--- Extracted records Enclosed Below ---

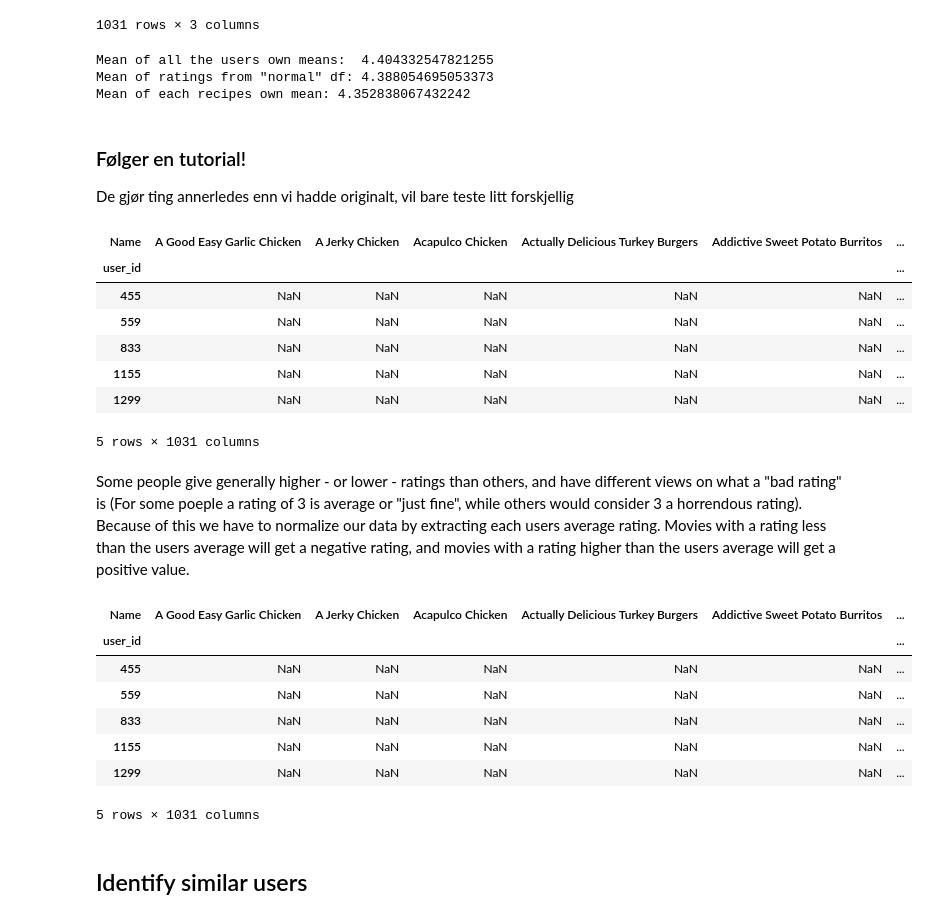
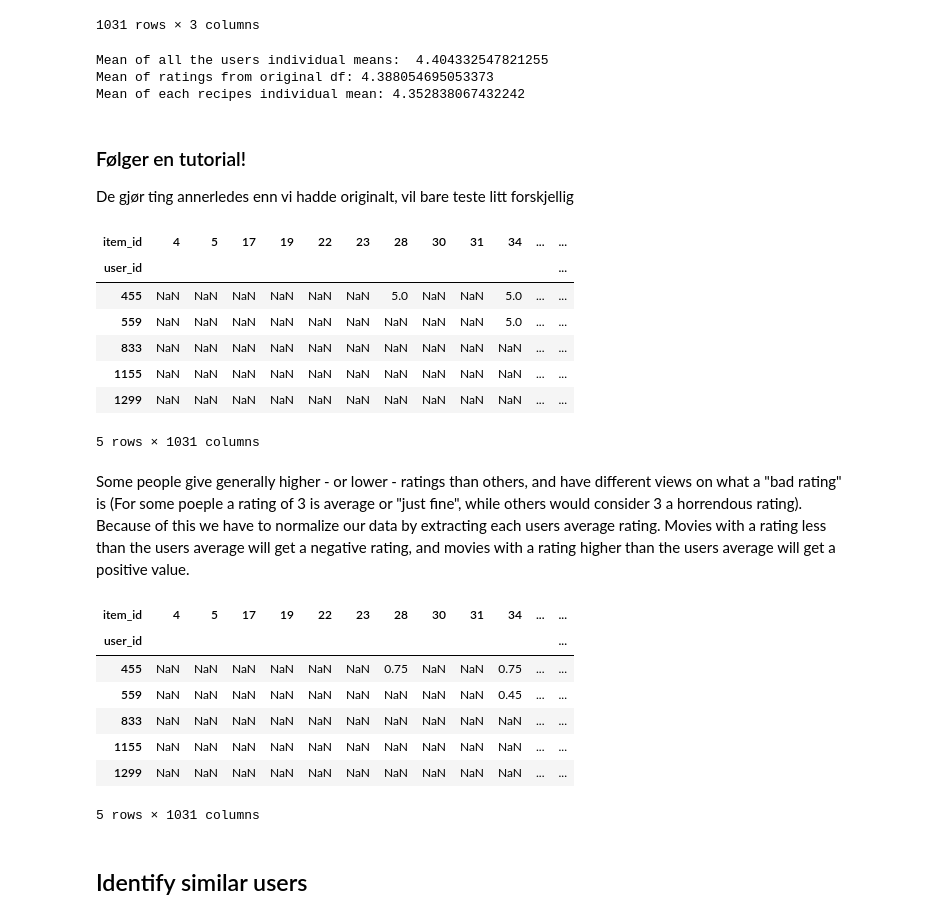
Before and after one commit to snorrealv/info345_semester_assignment, a Jupyter notebook: basic_recommender.ipynb, the cells around one changed output. Cells and saved outputs as stored; diff of their text form; code cells hidden in the pictures.

```diff
--- a/basic_recommender.ipynb
+++ b/basic_recommender.ipynb
@@ -209,29 +215,29 @@ aggregate_by_recipe.sort_values('mean_rating', ascending=False)
 df_mean_users = aggregate_by_user['mean_rating'].mean()
 df_ratings_mean = df['rating'].mean()
 df_mean_items = aggregate_by_recipe['mean_rating'].mean()
-print('Mean of all the users own means: ',df_mean_users, '\n' 'Mean of ratings from "normal" df:', df_ratings_mean,'\n' 'Mean of each recipes own mean:', df_mean_items)
+print('Mean of all the users individual means: ',df_mean_users, '\n' 'Mean of ratings from original df:', df_ratings_mean,'\n' 'Mean of each recipes individual mean:', df_mean_items)
 # %% [output]
-Mean of all the users own means:  4.404332547821255
-Mean of ratings from "normal" df: 4.388054695053373
-Mean of each recipes own mean: 4.352838067432242
+Mean of all the users individual means:  4.404332547821255
+Mean of ratings from original df: 4.388054695053373
+Mean of each recipes individual mean: 4.352838067432242
 # %% [markdown]
 ### Følger en tutorial!
 De gjør ting annerledes enn vi hadde originalt, vil bare teste litt forskjellig
 # %%
 # BUILDING RATINGS MATRIX
 
 #Can use either item_id or Name as column, same thing?
-ratings_matrix = df.pivot_table(values='rating', index='user_id', columns='Name')
+ratings_matrix = df.pivot_table(values='rating', index='user_id', columns='item_id')
 
 ratings_matrix.head()
 # %% [output]
-| Name | A Good Easy Garlic Chicken | A Jerky Chicken | Acapulco Chicken | Actually Delicious Turkey Burgers | Addictive Sweet Potato Burritos | ... |
-| user_id |  |  |  |  |  | ... |
-| 455 | NaN | NaN | NaN | NaN | NaN | ... |
-| 559 | NaN | NaN | NaN | NaN | NaN | ... |
-| 833 | NaN | NaN | NaN | NaN | NaN | ... |
-| 1155 | NaN | NaN | NaN | NaN | NaN | ... |
-| 1299 | NaN | NaN | NaN | NaN | NaN | ... |
+| item_id | 4 | 5 | 17 | 19 | 22 | 23 | 28 | 30 | 31 | 34 | ... | ... |
+| user_id |  |  |  |  |  |  |  |  |  |  |  | ... |
+| 455 | NaN | NaN | NaN | NaN | NaN | NaN | 5.0 | NaN | NaN | 5.0 | ... | ... |
+| 559 | NaN | NaN | NaN | NaN | NaN | NaN | NaN | NaN | NaN | 5.0 | ... | ... |
+| 833 | NaN | NaN | NaN | NaN | NaN | NaN | NaN | NaN | NaN | NaN | ... | ... |
+| 1155 | NaN | NaN | NaN | NaN | NaN | NaN | NaN | NaN | NaN | NaN | ... | ... |
+| 1299 | NaN | NaN | NaN | NaN | NaN | NaN | NaN | NaN | NaN | NaN | ... | ... |
 5 rows × 1031 columns
 # %% [markdown]
 Some people give generally higher - or lower - ratings than others, and have different views on what a "bad rating" is (For some poeple a rating of 3 is average or "just fine", while others would consider 3 a horrendous rating). Because of this we have to normalize our data by extracting each users average rating. Movies with a rating less than the users average will get a negative rating, and movies with a rating higher than the users average will get a positive value.
@@ -242,13 +248,13 @@ norm_ratings_matrix = ratings_matrix.subtract(ratings_matrix.mean(axis=1), axis=
 
 norm_ratings_matrix.head()
 # %% [output]
-| Name | A Good Easy Garlic Chicken | A Jerky Chicken | Acapulco Chicken | Actually Delicious Turkey Burgers | Addictive Sweet Potato Burritos | ... |
-| user_id |  |  |  |  |  | ... |
-| 455 | NaN | NaN | NaN | NaN | NaN | ... |
-| 559 | NaN | NaN | NaN | NaN | NaN | ... |
-| 833 | NaN | NaN | NaN | NaN | NaN | ... |
-| 1155 | NaN | NaN | NaN | NaN | NaN | ... |
-| 1299 | NaN | NaN | NaN | NaN | NaN | ... |
+| item_id | 4 | 5 | 17 | 19 | 22 | 23 | 28 | 30 | 31 | 34 | ... | ... |
+| user_id |  |  |  |  |  |  |  |  |  |  |  | ... |
+| 455 | NaN | NaN | NaN | NaN | NaN | NaN | 0.75 | NaN | NaN | 0.75 | ... | ... |
+| 559 | NaN | NaN | NaN | NaN | NaN | NaN | NaN | NaN | NaN | 0.45 | ... | ... |
+| 833 | NaN | NaN | NaN | NaN | NaN | NaN | NaN | NaN | NaN | NaN | ... | ... |
+| 1155 | NaN | NaN | NaN | NaN | NaN | NaN | NaN | NaN | NaN | NaN | ... | ... |
+| 1299 | NaN | NaN | NaN | NaN | NaN | NaN | NaN | NaN | NaN | NaN | ... | ... |
 5 rows × 1031 columns
 # %% [markdown]
 ## Identify similar users
```
Also changed, not shown: parts of 24 cells of this notebook.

--- End of Enclosed Extracted records ---

◆ What you should do
Could you reproduce the entries verbatim, leaving out all pictures?

◆ Task solution
Before and after one commit to snorrealv/info345_semester_assignment, a Jupyter notebook: basic_recommender.ipynb, the cells around one changed output. Cells and saved outputs as stored; diff of their text form; code cells hidden in the pictures.

```diff
--- a/basic_recommender.ipynb
+++ b/basic_recommender.ipynb
@@ -209,29 +215,29 @@ aggregate_by_recipe.sort_values('mean_rating', ascending=False)
 df_mean_users = aggregate_by_user['mean_rating'].mean()
 df_ratings_mean = df['rating'].mean()
 df_mean_items = aggregate_by_recipe['mean_rating'].mean()
-print('Mean of all the users own means: ',df_mean_users, '\n' 'Mean of ratings from "normal" df:', df_ratings_mean,'\n' 'Mean of each recipes own mean:', df_mean_items)
+print('Mean of all the users individual means: ',df_mean_users, '\n' 'Mean of ratings from original df:', df_ratings_mean,'\n' 'Mean of each recipes individual mean:', df_mean_items)
 # %% [output]
-Mean of all the users own means:  4.404332547821255
-Mean of ratings from "normal" df: 4.388054695053373
-Mean of each recipes own mean: 4.352838067432242
+Mean of all the users individual means:  4.404332547821255
+Mean of ratings from original df: 4.388054695053373
+Mean of each recipes individual mean: 4.352838067432242
 # %% [markdown]
 ### Følger en tutorial!
 De gjør ting annerledes enn vi hadde originalt, vil bare teste litt forskjellig
 # %%
 # BUILDING RATINGS MATRIX
 
 #Can use either item_id or Name as column, same thing?
-ratings_matrix = df.pivot_table(values='rating', index='user_id', columns='Name')
+ratings_matrix = df.pivot_table(values='rating', index='user_id', columns='item_id')
 
 ratings_matrix.head()
 # %% [output]
-| Name | A Good Easy Garlic Chicken | A Jerky Chicken | Acapulco Chicken | Actually Delicious Turkey Burgers | Addictive Sweet Potato Burritos | ... |
-| user_id |  |  |  |  |  | ... |
-| 455 | NaN | NaN | NaN | NaN | NaN | ... |
-| 559 | NaN | NaN | NaN | NaN | NaN | ... |
-| 833 | NaN | NaN | NaN | NaN | NaN | ... |
-| 1155 | NaN | NaN | NaN | NaN | NaN | ... |
-| 1299 | NaN | NaN | NaN | NaN | NaN | ... |
+| item_id | 4 | 5 | 17 | 19 | 22 | 23 | 28 | 30 | 31 | 34 | ... | ... |
+| user_id |  |  |  |  |  |  |  |  |  |  |  | ... |
+| 455 | NaN | NaN | NaN | NaN | NaN | NaN | 5.0 | NaN | NaN | 5.0 | ... | ... |
+| 559 | NaN | NaN | NaN | NaN | NaN | NaN | NaN | NaN | NaN | 5.0 | ... | ... |
+| 833 | NaN | NaN | NaN | NaN | NaN | NaN | NaN | NaN | NaN | NaN | ... | ... |
+| 1155 | NaN | NaN | NaN | NaN | NaN | NaN | NaN | NaN | NaN | NaN | ... | ... |
+| 1299 | NaN | NaN | NaN | NaN | NaN | NaN | NaN | NaN | NaN | NaN | ... | ... |
 5 rows × 1031 columns
 # %% [markdown]
 Some people give generally higher - or lower - ratings than others, and have different views on what a "bad rating" is (For some poeple a rating of 3 is average or "just fine", while others would consider 3 a horrendous rating). Because of this we have to normalize our data by extracting each users average rating. Movies with a rating less than the users average will get a negative rating, and movies with a rating higher than the users average will get a positive value.
@@ -242,13 +248,13 @@ norm_ratings_matrix = ratings_matrix.subtract(ratings_matrix.mean(axis=1), axis=
 
 norm_ratings_matrix.head()
 # %% [output]
-| Name | A Good Easy Garlic Chicken | A Jerky Chicken | Acapulco Chicken | Actually Delicious Turkey Burgers | Addictive Sweet Potato Burritos | ... |
-| user_id |  |  |  |  |  | ... |
-| 455 | NaN | NaN | NaN | NaN | NaN | ... |
-| 559 | NaN | NaN | NaN | NaN | NaN | ... |
-| 833 | NaN | NaN | NaN | NaN | NaN | ... |
-| 1155 | NaN | NaN | NaN | NaN | NaN | ... |
-| 1299 | NaN | NaN | NaN | NaN | NaN | ... |
+| item_id | 4 | 5 | 17 | 19 | 22 | 23 | 28 | 30 | 31 | 34 | ... | ... |
+| user_id |  |  |  |  |  |  |  |  |  |  |  | ... |
+| 455 | NaN | NaN | NaN | NaN | NaN | NaN | 0.75 | NaN | NaN | 0.75 | ... | ... |
+| 559 | NaN | NaN | NaN | NaN | NaN | NaN | NaN | NaN | NaN | 0.45 | ... | ... |
+| 833 | NaN | NaN | NaN | NaN | NaN | NaN | NaN | NaN | NaN | NaN | ... | ... |
+| 1155 | NaN | NaN | NaN | NaN | NaN | NaN | NaN | NaN | NaN | NaN | ... | ... |
+| 1299 | NaN | NaN | NaN | NaN | NaN | NaN | NaN | NaN | NaN | NaN | ... | ... |
 5 rows × 1031 columns
 # %% [markdown]
 ## Identify similar users
```
Also changed, not shown: parts of 24 cells of this notebook.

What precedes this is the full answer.